Barbara Cartland’s book featured a reluctant recruit to the Horsebreaker ranks. I actually had a copy of The Pretty Horse-Breakers. It had a horse on the front, and so I assumed in my infant ignorance that it was a pony book. I remember being rather more impressed with Skittles than in the heroine, and being rather mystified at my mother’s never explained reluctance to let me read the book.

Finding the book
Reasonably easy to find.

Links and sources
Barbara Cartland’s website
Oxford Dictionary of National Biography, John Ezard, 2004

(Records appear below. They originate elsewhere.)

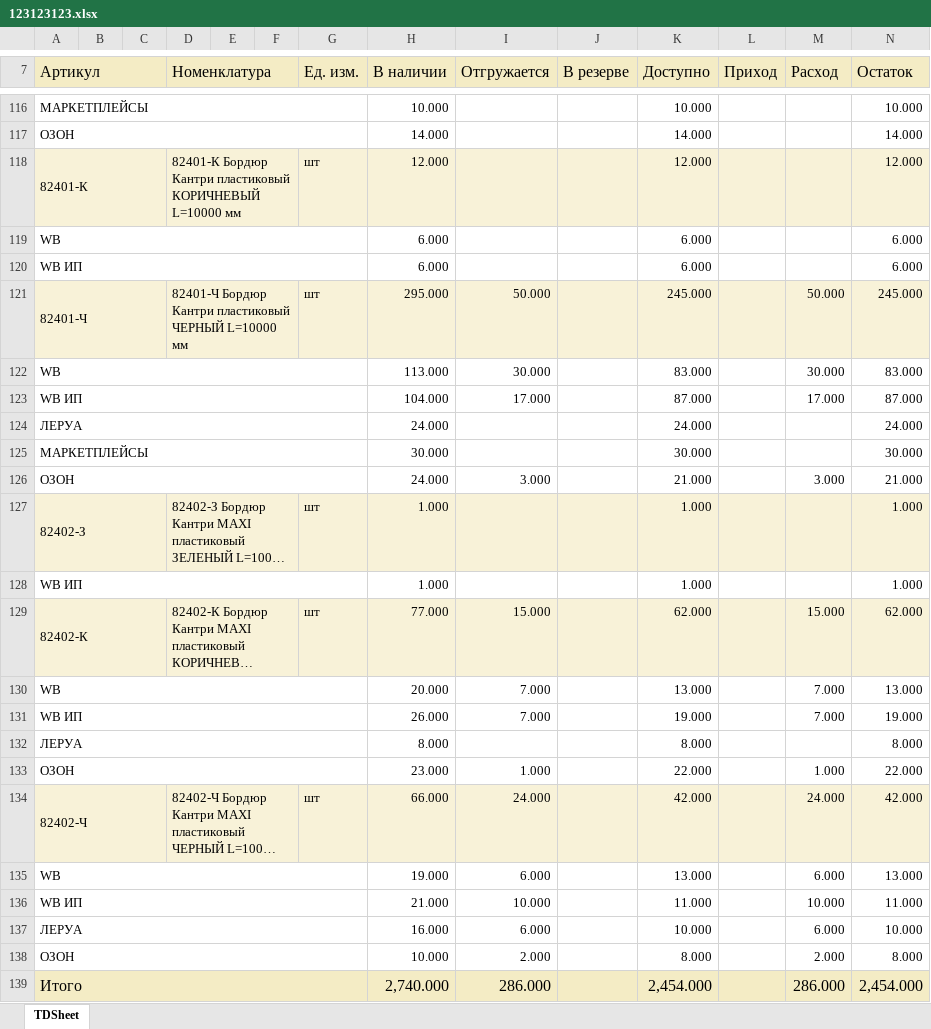
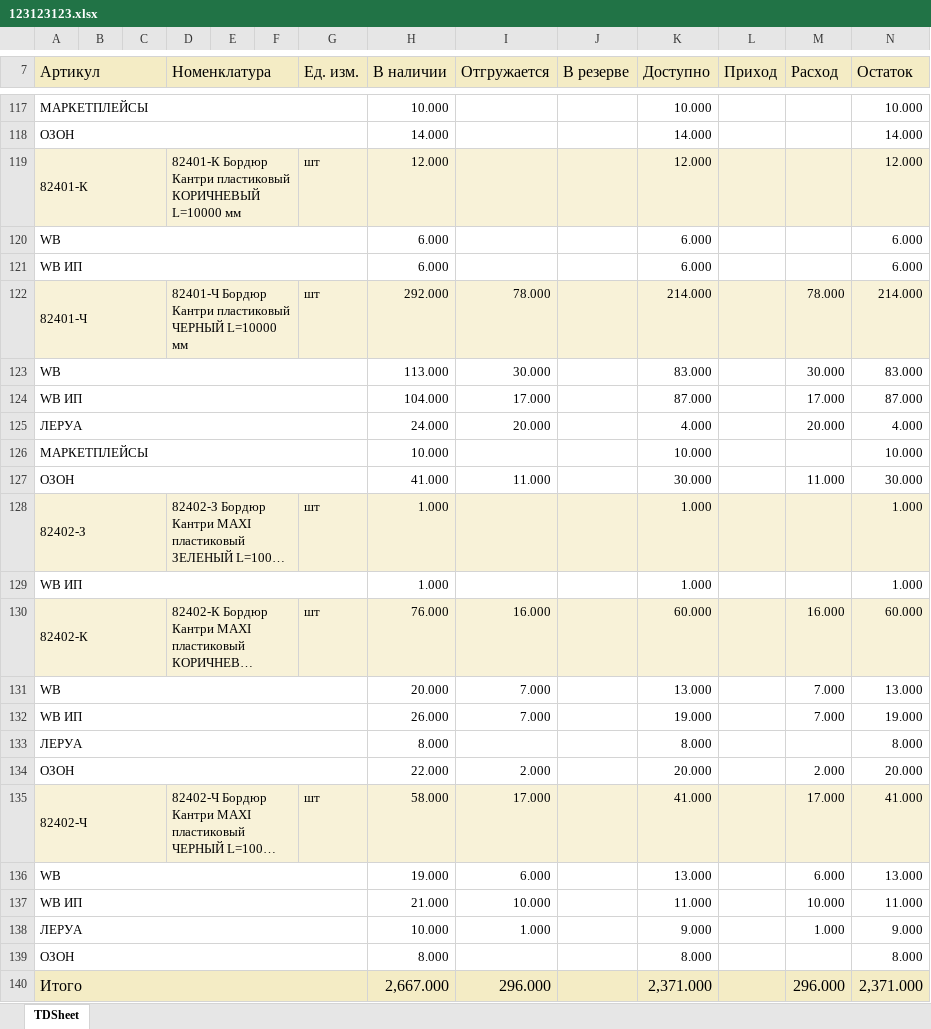
Before and after one commit to dizel007/anmMP, an Excel workbook: mp_sklad/uploads/123123123.xlsx, sheet TDSheet, drawn as a sheet; only a part is shown, gaps mark what is left out; long unchanged cells end in …; values as stored, in another font and other column widths than the file's, no borders; charts and pictures not drawn; removed rows and columns are numbered as before the commit, all else as after; the diff covers the shown part only; the diff names each change by its address in the sheet, - before the commit and + after, or states it on an @@ line.

```diff
--- a/mp_sklad/uploads/123123123.xlsx (sheet TDSheet)
+++ b/mp_sklad/uploads/123123123.xlsx (sheet TDSheet)
-H122 (В наличии): 295.000
+H122 (В наличии): 292.000
-I122 (Отгружается): 50.000
+I122 (Отгружается): 78.000
-K122 (Доступно): 245.000
+K122 (Доступно): 214.000
-M122 (Расход): 50.000
+M122 (Расход): 78.000
-N122 (Остаток): 245.000
+N122 (Остаток): 214.000
-I125 (Отгружается): (empty)
+I125 (Отгружается): 20.000
-K125 (Доступно): 24.000
+K125 (Доступно): 4.000
-M125 (Расход): (empty)
+M125 (Расход): 20.000
-N125 (Остаток): 24.000
+N125 (Остаток): 4.000
-row 125: МАРКЕТПЛЕЙСЫ |  |  |  |  |  |  | 30.000 |  |  | 30.000 |  |  | 30.000
-row 126: ОЗОН |  |  |  |  |  |  | 24.000 | 3.000 |  | 21.000 |  | 3.000 | 21.000
+row 126: МАРКЕТПЛЕЙСЫ |  |  |  |  |  |  | 10.000 |  |  | 10.000 |  |  | 10.000
+row 127: ОЗОН |  |  |  |  |  |  | 41.000 | 11.000 |  | 30.000 |  | 11.000 | 30.000
-H130 (В наличии): 77.000
+H130 (В наличии): 76.000
-I130 (Отгружается): 15.000
+I130 (Отгружается): 16.000
-K130 (Доступно): 62.000
+K130 (Доступно): 60.000
-M130 (Расход): 15.000
+M130 (Расход): 16.000
-N130 (Остаток): 62.000
+N130 (Остаток): 60.000
-row 133: ОЗОН |  |  |  |  |  |  | 23.000 | 1.000 |  | 22.000 |  | 1.000 | 22.000
+row 134: ОЗОН |  |  |  |  |  |  | 22.000 | 2.000 |  | 20.000 |  | 2.000 | 20.000
-H135 (В наличии): 66.000
+H135 (В наличии): 58.000
-I135 (Отгружается): 24.000
+I135 (Отгружается): 17.000
-K135 (Доступно): 42.000
+K135 (Доступно): 41.000
-M135 (Расход): 24.000
+M135 (Расход): 17.000
-N135 (Остаток): 42.000
+N135 (Остаток): 41.000
-row 137: ЛЕРУА |  |  |  |  |  |  | 16.000 | 6.000 |  | 10.000 |  | 6.000 | 10.000
+row 138: ЛЕРУА |  |  |  |  |  |  | 10.000 | 1.000 |  | 9.000 |  | 1.000 | 9.000
-H139 (В наличии): 10.000
+H139 (В наличии): 8.000
-I139 (Отгружается): 2.000
+I139 (Отгружается): (empty)
-M139 (Расход): 2.000
+M139 (Расход): (empty)
-row 139: Итого |  |  |  |  |  |  | 2,740.000 | 286.000 |  | 2,454.000 |  | 286.000 | 2,454.000
+row 140: Итого |  |  |  |  |  |  | 2,667.000 | 296.000 |  | 2,371.000 |  | 296.000 | 2,371.000
```
Also changed, not shown: 14 added rows, 13 removed rows and 78 edited cells elsewhere in this sheet, 8 other files.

All The Pretty Horsebreakers - Jeremy James on the real life pretty horsebreakers.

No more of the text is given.